Sure, there were discussions with numerous schools as he pondered where to further his career. Ultimately, though, Bjork’s decision was an easy one.
He was headed to South Bend, Ind., and the University of Notre Dame – where it would be a family affair.
Bjork’s father, Kirt, was an All-American hockey player for the Fighting Irish in 1983, and his mother, Patricia, graduated from ND in 1982. Bjork’s two older sisters also graduated from Notre Dame, Brinya in 2012 and Keali in 2015. And his cousin, Ottawa Senators forward Erik Condra, was a standout for the Irish from 2005-09.
“Obviously I’ve been a Notre Dame fan my whole life and kind of been brainwashed to be a Notre Dame fan,” said Bjork, a 2014 fifth-round pick of the Bruins, who is now a sophomore forward for the NCAA Tournament-bound Fighting Irish.
“I just have always wanted to go here. It’s been a dream of mine since I was younger. It’s really an honor to be able to go to school here, especially with all my family and everyone who’s gone here before me. It makes it a lot more special.”
Because of his family’s long history with the institution, Bjork knew for years the value of a Notre Dame education, which is why he chose the college route as opposed to playing in juniors as so many young players now elect to do.
“[My parents] obviously value education and that was one of the things they instilled in me ever since I was young: school comes first. My mom always says, ‘No matter what happens, no one can take away your education,’” said Bjork, who is enrolled in the Mendoza College of Business.
“[Condra] encouraged me as well to get my education and go to a school like Notre Dame that offers a great education and will give you a really good degree, but also has a great hockey program. They played a big part in my decision in going the college route.”
To this point, Bjork is not regretting his choice. The 19-year-old has been thriving both on and off the ice, developing his hockey skills, while also maturing as an individual.
“The school really pushes you and teaches you discipline and a lot of life lessons that are important,” said Bjork, whose father is 12th on Notre Dame’s all-time points list with 161 and is currently the school’s Midwest Director of Regional Development.
“I think I’ve grown a lot and it’s helped me to keep balance in life and realize you’ve got to take care of things like school that you might not be as interested in as hockey. But you’ve just got to do those things so you can play the game you love.

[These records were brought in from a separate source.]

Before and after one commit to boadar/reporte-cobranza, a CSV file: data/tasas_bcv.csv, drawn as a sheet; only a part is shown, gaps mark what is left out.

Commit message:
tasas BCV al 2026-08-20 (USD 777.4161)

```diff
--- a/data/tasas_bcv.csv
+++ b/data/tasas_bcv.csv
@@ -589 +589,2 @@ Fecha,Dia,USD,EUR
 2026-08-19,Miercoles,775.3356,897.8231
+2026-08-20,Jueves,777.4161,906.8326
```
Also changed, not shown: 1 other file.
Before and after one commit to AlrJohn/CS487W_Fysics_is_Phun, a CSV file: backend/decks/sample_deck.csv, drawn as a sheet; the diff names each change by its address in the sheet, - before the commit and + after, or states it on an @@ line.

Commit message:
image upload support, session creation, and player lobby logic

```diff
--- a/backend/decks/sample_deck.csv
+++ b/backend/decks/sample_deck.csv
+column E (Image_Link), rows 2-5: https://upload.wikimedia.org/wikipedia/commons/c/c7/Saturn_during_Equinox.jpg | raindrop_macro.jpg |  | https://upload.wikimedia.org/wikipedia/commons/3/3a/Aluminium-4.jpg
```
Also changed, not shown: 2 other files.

“Also, with the coaching staff and facilities here, I think I’ve grown a lot and developed a lot strength-wise and skill-wise. It’s been a really good fit for me and has definitely taught me stuff and continues to help me grow every day.”
Bjork singled out a number of on-ice areas of improvement since he arrived at Notre Dame, including his defensive-zone awareness and overall body strength.

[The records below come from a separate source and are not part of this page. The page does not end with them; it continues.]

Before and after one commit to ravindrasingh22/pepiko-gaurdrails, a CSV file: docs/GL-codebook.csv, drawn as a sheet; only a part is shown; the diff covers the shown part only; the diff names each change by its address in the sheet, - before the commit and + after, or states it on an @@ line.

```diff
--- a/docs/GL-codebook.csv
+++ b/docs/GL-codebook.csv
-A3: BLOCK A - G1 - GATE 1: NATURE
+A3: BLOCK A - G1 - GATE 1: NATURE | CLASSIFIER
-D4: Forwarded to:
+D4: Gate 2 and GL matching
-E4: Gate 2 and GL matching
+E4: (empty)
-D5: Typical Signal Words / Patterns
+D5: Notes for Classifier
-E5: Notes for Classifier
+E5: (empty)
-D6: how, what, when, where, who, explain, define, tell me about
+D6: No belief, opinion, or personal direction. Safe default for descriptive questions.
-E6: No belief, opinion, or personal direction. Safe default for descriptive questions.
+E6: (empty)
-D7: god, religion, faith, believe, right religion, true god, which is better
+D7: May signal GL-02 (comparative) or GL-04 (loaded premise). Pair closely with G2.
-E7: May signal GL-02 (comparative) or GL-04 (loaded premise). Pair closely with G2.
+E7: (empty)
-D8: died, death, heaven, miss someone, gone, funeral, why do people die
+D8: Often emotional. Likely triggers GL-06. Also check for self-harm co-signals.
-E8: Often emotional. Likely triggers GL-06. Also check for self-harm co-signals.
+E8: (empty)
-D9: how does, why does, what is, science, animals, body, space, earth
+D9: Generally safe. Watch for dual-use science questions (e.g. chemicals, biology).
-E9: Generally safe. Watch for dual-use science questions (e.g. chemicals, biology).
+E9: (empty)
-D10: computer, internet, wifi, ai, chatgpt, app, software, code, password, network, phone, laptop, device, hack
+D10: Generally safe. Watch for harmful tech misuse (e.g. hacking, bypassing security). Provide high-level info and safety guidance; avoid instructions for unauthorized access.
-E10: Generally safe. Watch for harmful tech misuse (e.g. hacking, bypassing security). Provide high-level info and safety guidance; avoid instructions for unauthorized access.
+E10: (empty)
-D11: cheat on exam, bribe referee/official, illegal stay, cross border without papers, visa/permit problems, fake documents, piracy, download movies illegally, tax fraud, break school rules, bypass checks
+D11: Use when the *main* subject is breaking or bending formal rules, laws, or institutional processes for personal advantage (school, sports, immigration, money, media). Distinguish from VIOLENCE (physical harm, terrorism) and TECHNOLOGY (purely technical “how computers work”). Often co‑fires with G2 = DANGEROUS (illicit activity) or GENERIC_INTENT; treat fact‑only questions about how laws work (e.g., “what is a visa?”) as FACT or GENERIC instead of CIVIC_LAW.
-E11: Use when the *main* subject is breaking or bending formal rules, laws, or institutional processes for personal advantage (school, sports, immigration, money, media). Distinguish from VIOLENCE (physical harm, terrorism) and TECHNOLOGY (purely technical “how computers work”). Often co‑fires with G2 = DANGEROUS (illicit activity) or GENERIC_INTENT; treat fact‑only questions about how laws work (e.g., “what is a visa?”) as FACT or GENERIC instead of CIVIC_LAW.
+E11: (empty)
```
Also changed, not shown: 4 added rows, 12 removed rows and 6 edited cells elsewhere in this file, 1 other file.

“Our coach [Jeff Jackson] is big on systems and team play. I think I’ve learned to develop and learned how to adapt and be coachable,” said Bjork. “Also, learning how to defend and play a smarter, more simple game, which is how a lot of players in the NHL play.

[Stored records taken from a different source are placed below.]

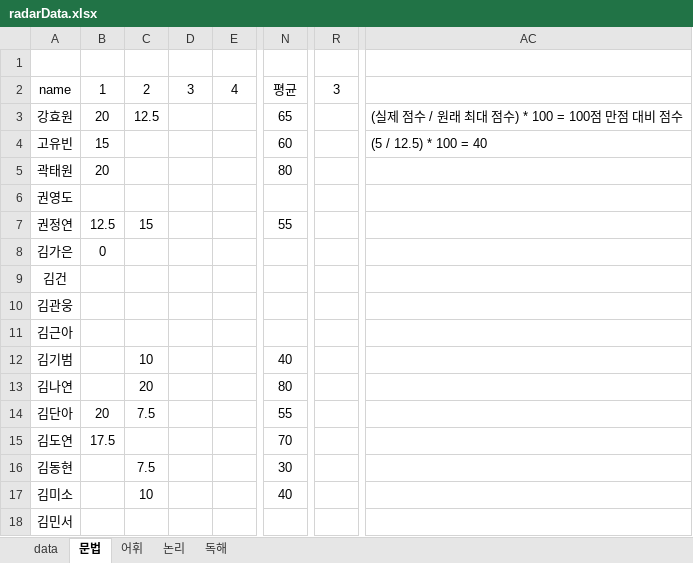
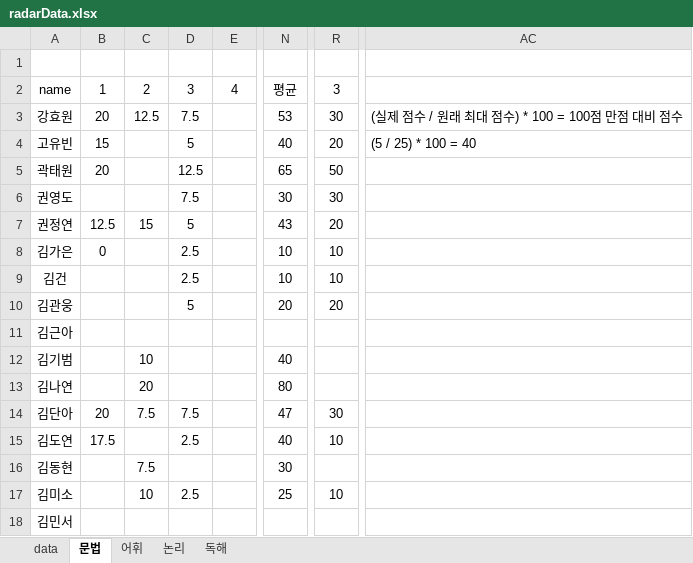
Before and after one commit to Pwang-je/scboard24, an Excel workbook: src/excel/radarData.xlsx, sheet 문법, drawn as a sheet; only a part is shown, gaps mark what is left out; values as stored, in another font and other column widths than the file's, no borders; the diff covers the shown part only; the diff names each change by its address in the sheet, - before the commit and + after, or states it on an @@ line.

```diff
--- a/src/excel/radarData.xlsx (sheet 문법)
+++ b/src/excel/radarData.xlsx (sheet 문법)
-D3: (empty)
+D3: 7.5
-N3: 65
+N3: 53
-R3: (empty)
+R3: 30
-D4: (empty)
+D4: 5
-N4: 60
+N4: 40
-R4: (empty)
+R4: 20
-AC4: (5 / 12.5) * 100 = 40
+AC4: (5 / 25) * 100 = 40
-D5: (empty)
+D5: 12.5
-N5: 80
+N5: 65
-R5: (empty)
+R5: 50
-D6: (empty)
+D6: 7.5
-N6: (empty)
+N6: 30
-R6: (empty)
+R6: 30
-D7: (empty)
+D7: 5
-N7: 55
+N7: 43
-R7: (empty)
+R7: 20
-D8:D9: (empty)
+D8:D9: 2.5
-N8:N9: (empty)
+N8:N9: 10
-R8:R9: (empty)
+R8:R9: 10
-D10: (empty)
+D10: 5
-N10: (empty)
+N10: 20
-R10: (empty)
+R10: 20
-D14: (empty)
+D14: 7.5
-N14: 55
+N14: 47
-R14: (empty)
+R14: 30
-D15: (empty)
+D15: 2.5
-N15: 70
+N15: 40
-R15: (empty)
+R15: 10
-D17: (empty)
+D17: 2.5
-N17: 40
+N17: 25
-R17: (empty)
+R17: 10
```
Also changed, not shown: 276 edited cells elsewhere in this sheet, sheet data, sheet 독해, sheet 논리, sheet 어휘, formulas that keep their value, 1 other file.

“I think my strength has improved a lot; we have a really good strength program here, just helping my skating and things like that. A lot of areas of my game have improved.”
The Wisconsin native’s progression has allowed him to become one of the top players in Hockey East. This season, he was named a Second-Team All-Star after leading the Fighting Irish with 33 points (11 goals, 22 assists), an uptick from his freshman campaign during which he tallied seven goals and 15 assists.
“I didn’t have the greatest freshman year, struggled at the beginning adapting, wasn’t really producing offensively, then picked it up in the second half of the year and carried that on into this year,” said Bjork.
“A lot of that is because our team has been doing well this year and I think a lot of guys have stepped up and improved a lot over the year, and from last year as well.
“I think a big part of that is my teammates and the atmosphere the team has created, which has helped me have individual success as well.”
Notre Dame’s success this season included a stint atop the Hockey East standings, where the Fighting Irish eventually finished third, three points behind Boston College and Providence. ND bowed out to Northeastern in the Hockey East quarterfinals, but received an at-large bid into the NCAA Tournament, where they were pitted against with rival Michigan in the first round.
“I’m really excited – I think we all are – especially this is my first time being in the tournament, all the guys in my class and all the freshmen,” said Bjork.
“It’s our first go at the tournament, it’s something we’ve all dreamed of and it makes it even more special that we’re playing Michigan, our rival in our region. We have a lot of school history with them. I think that makes it a lot more exciting and I think we’re all pretty jacked up about it.”